* _INSTRUCTIONS TO FOLLOW_
Reading down the listing below, count the lines where the word "currentIndex" shows up, then give only that count.

* _SUPPLIED MATERIAL_
((
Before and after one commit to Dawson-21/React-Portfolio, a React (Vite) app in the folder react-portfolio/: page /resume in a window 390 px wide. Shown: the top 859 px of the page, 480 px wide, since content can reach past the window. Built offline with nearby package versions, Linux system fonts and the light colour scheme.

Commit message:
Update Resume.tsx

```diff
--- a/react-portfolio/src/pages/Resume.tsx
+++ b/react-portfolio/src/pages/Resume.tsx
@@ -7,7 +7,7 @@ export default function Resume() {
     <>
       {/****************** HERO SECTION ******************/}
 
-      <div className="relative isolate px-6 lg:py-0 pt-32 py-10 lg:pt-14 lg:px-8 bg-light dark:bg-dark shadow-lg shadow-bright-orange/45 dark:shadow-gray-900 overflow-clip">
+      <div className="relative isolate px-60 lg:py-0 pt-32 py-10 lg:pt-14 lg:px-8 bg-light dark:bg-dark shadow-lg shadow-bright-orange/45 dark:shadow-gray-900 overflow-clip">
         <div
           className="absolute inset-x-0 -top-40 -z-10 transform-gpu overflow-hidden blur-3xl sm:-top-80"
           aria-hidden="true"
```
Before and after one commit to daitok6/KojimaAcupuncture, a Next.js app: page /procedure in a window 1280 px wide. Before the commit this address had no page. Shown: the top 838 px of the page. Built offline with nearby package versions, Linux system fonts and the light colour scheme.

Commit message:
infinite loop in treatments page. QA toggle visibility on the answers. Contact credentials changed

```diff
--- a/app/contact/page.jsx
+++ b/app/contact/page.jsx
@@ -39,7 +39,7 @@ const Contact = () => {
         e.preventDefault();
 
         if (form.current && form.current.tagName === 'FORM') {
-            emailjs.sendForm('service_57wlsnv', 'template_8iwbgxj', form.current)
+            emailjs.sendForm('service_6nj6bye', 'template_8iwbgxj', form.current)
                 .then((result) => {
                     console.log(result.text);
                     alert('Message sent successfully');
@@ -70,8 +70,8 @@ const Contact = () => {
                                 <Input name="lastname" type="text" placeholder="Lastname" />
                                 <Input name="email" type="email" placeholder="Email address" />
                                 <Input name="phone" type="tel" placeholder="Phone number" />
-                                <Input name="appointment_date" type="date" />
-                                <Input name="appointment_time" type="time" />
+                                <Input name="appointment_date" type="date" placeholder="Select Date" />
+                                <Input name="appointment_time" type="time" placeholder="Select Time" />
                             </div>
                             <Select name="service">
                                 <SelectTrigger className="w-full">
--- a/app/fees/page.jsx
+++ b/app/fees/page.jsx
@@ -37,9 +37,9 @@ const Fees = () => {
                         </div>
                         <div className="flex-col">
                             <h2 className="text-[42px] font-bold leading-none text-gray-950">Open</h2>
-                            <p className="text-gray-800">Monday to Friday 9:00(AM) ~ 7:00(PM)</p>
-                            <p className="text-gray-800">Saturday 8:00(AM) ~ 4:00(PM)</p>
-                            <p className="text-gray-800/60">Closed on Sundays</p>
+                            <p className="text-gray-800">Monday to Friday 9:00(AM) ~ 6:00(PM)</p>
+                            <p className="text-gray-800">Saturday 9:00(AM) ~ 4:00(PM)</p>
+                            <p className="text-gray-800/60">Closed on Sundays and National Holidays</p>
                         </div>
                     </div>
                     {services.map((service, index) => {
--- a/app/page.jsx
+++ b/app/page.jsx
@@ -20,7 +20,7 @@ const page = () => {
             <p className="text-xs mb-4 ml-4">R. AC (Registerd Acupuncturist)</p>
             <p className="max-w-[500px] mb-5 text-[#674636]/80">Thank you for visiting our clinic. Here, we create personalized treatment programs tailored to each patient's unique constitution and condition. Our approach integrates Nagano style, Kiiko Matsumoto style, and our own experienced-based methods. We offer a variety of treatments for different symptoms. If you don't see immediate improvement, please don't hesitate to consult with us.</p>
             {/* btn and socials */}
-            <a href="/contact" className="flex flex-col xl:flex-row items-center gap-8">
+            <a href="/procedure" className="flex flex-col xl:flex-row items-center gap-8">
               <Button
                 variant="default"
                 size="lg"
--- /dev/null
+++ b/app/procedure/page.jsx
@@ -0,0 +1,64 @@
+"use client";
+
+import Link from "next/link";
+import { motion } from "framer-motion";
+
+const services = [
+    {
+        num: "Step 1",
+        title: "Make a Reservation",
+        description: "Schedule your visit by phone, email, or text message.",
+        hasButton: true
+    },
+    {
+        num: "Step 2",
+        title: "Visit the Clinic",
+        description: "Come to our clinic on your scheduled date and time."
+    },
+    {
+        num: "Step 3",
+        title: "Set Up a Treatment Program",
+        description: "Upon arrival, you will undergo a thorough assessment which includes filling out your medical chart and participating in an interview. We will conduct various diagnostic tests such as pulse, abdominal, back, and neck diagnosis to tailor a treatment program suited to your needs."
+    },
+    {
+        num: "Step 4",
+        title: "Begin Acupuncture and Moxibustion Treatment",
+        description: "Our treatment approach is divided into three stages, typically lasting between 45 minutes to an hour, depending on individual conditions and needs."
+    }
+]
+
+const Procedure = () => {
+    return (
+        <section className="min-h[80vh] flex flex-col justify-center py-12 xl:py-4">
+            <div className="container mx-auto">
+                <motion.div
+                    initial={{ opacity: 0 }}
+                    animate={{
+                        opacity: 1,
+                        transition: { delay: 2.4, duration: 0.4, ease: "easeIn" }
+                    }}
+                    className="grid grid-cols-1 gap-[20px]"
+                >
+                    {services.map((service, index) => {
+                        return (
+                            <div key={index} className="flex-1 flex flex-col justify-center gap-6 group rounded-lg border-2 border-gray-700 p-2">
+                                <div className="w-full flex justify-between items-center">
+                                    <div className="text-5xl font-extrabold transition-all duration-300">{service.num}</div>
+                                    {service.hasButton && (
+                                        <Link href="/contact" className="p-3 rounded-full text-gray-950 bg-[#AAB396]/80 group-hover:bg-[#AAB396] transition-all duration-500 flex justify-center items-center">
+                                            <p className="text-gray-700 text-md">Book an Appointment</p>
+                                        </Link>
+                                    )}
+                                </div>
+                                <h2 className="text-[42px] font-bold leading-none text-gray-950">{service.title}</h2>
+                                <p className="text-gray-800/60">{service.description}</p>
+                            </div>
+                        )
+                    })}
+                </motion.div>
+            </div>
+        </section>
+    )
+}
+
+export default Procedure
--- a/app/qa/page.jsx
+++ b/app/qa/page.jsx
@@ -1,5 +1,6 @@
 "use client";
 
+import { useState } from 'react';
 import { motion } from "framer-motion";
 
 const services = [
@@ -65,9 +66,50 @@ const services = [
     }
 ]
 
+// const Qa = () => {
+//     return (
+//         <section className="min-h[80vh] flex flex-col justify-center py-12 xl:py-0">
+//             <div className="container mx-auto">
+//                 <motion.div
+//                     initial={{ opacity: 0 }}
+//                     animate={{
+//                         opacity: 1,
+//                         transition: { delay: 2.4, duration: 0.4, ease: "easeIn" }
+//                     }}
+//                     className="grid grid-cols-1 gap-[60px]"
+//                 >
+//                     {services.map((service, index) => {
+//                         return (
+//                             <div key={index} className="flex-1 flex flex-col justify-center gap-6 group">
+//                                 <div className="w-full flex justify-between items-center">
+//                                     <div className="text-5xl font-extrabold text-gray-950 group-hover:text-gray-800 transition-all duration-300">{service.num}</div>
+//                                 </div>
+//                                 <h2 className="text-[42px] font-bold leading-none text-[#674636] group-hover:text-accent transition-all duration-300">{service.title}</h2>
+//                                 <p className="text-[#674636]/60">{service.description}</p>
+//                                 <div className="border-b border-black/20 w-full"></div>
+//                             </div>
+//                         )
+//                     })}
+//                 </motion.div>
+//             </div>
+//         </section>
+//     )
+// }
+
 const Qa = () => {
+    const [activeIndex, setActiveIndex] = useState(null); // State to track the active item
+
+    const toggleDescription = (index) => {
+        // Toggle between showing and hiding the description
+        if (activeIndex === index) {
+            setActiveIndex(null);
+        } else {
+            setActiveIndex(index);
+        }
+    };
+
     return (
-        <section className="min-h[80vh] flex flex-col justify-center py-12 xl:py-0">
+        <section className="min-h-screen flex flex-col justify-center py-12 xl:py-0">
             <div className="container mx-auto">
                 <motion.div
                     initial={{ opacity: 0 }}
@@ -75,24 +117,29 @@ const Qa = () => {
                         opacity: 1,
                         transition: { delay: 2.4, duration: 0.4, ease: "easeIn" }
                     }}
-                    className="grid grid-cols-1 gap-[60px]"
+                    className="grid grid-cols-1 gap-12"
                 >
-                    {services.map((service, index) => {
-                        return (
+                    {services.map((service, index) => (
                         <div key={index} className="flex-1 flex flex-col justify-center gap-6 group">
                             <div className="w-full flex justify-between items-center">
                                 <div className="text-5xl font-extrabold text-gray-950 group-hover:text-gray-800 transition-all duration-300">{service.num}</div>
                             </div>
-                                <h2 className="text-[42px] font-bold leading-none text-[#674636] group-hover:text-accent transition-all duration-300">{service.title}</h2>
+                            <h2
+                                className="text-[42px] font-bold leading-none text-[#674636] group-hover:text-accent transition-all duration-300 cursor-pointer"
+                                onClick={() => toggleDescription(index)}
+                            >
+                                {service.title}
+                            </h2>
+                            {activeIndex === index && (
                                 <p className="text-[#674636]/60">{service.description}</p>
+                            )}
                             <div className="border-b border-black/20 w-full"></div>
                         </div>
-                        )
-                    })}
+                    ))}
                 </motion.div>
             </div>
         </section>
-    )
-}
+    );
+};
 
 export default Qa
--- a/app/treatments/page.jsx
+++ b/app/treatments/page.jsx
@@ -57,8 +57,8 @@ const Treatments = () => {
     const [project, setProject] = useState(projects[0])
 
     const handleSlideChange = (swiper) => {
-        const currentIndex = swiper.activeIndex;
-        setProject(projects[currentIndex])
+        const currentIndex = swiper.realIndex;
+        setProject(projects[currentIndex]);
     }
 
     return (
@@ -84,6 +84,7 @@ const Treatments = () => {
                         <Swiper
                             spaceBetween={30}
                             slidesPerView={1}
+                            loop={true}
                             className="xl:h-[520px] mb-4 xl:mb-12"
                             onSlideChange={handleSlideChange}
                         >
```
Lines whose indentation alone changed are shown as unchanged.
))
* _OUTPUT FOR THIS EXERCISE_
4